In the listing below, find each line holding "theme" and copy it.

### Extracted entries
▶
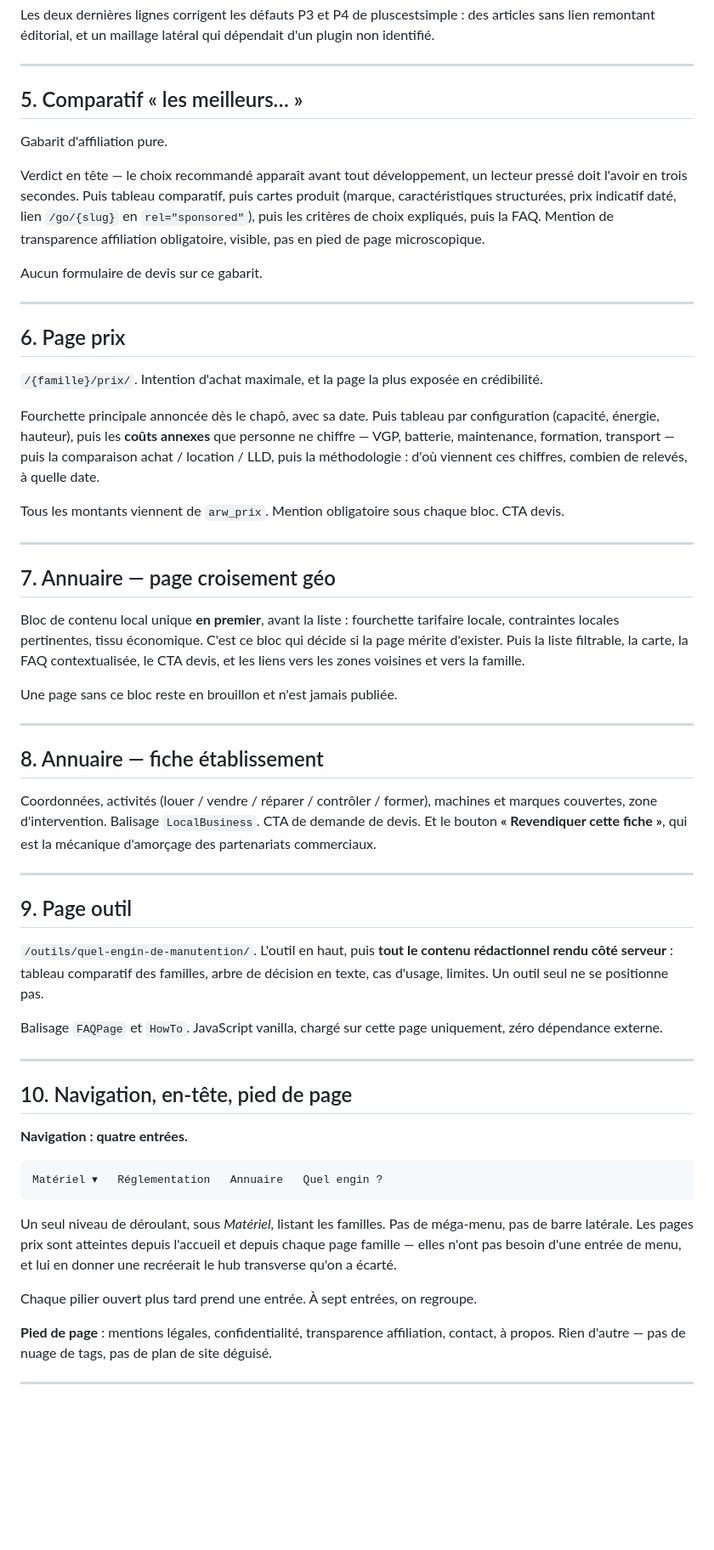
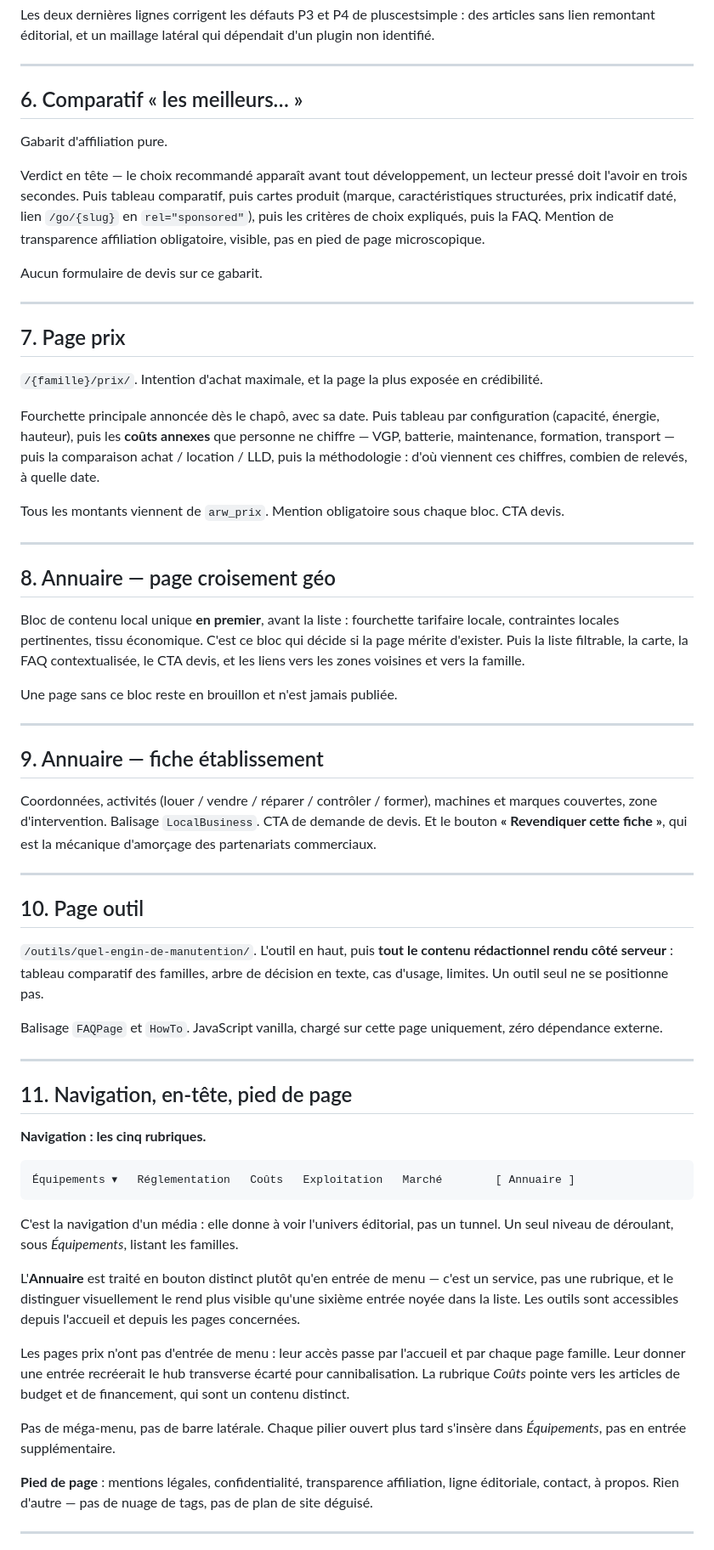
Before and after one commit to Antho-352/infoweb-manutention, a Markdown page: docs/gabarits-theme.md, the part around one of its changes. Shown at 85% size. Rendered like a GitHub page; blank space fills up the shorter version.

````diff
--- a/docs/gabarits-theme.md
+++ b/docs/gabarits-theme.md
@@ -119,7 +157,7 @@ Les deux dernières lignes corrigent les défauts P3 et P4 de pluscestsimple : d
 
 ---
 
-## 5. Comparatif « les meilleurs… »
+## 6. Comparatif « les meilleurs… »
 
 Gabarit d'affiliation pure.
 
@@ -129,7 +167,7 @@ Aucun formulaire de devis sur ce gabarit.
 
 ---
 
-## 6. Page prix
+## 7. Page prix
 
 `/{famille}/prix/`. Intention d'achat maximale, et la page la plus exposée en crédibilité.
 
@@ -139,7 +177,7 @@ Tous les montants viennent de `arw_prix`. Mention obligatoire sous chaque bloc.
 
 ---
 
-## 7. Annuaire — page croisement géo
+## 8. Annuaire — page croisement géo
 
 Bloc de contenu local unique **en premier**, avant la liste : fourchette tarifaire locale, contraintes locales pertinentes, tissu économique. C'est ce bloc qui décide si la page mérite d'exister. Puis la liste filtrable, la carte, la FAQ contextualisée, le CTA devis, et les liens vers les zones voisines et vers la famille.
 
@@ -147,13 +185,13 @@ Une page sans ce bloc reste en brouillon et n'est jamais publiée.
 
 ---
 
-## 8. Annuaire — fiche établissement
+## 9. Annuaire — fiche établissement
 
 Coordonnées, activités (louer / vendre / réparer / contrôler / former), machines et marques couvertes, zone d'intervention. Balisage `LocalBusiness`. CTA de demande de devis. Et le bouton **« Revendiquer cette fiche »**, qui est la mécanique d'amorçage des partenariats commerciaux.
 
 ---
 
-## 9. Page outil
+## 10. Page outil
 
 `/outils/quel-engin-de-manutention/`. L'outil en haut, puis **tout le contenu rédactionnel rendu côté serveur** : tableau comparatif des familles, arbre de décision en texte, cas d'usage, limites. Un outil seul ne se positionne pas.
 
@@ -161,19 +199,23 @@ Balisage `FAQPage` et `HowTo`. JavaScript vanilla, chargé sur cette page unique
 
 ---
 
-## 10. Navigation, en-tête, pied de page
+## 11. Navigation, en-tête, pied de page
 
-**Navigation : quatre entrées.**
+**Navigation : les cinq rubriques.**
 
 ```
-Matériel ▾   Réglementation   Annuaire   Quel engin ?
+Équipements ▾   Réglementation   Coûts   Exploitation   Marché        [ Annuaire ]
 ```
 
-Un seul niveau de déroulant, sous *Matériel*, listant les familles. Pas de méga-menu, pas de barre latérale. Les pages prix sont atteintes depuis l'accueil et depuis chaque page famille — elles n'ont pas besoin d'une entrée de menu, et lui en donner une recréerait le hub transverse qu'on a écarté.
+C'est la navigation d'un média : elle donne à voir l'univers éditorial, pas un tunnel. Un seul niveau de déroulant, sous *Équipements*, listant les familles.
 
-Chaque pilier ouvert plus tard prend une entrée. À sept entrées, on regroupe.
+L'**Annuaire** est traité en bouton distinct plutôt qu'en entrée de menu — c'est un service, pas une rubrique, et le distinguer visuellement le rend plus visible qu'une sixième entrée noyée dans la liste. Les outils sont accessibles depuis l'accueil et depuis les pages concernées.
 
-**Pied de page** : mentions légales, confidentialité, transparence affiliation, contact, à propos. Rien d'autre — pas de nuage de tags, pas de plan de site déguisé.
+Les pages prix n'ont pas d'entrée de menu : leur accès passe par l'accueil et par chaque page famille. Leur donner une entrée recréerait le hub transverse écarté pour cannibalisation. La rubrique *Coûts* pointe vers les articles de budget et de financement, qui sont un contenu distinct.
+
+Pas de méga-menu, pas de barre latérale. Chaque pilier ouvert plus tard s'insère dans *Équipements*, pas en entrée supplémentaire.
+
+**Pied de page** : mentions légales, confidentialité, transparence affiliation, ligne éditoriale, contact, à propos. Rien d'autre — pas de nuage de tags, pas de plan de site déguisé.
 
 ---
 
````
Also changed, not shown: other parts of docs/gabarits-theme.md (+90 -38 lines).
◀
▶
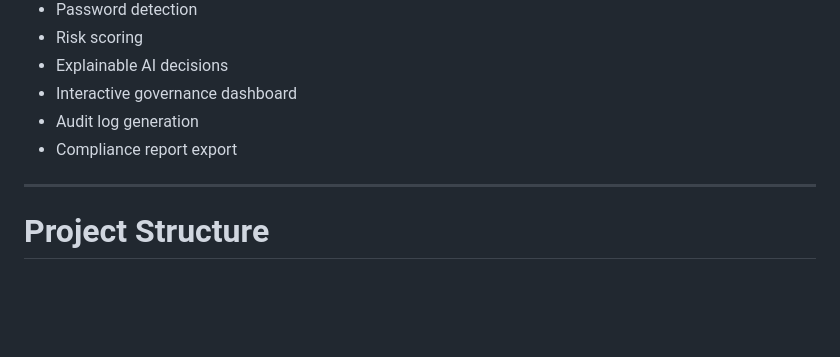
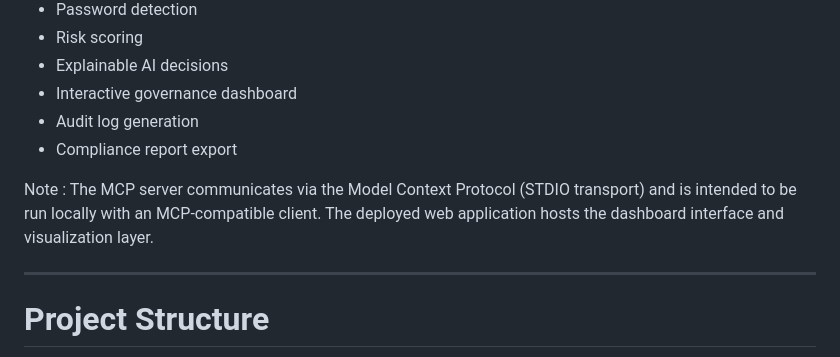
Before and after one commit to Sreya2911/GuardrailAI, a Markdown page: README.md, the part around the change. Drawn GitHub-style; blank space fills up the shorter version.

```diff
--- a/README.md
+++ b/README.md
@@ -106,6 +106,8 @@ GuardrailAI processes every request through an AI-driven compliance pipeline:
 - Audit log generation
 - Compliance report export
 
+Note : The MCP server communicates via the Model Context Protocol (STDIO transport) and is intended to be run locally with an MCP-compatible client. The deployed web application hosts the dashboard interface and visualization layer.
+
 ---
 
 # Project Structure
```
◀
▶
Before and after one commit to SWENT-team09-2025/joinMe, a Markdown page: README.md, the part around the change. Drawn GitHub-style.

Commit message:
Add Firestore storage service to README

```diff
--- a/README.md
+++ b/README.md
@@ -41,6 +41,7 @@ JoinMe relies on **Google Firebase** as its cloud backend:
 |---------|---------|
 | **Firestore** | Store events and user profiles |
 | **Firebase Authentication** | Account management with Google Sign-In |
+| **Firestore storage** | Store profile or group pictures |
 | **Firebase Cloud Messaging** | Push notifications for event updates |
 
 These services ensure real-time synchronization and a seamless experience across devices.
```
◀
### Written solution
Before and after one commit to Antho-352/infoweb-manutention, a Markdown page: docs/gabarits-theme.md, the part around one of its changes. Shown at 85% size. Rendered like a GitHub page; blank space fills up the shorter version.
--- a/docs/gabarits-theme.md
+++ b/docs/gabarits-theme.md
Also changed, not shown: other parts of docs/gabarits-theme.md (+90 -38 lines).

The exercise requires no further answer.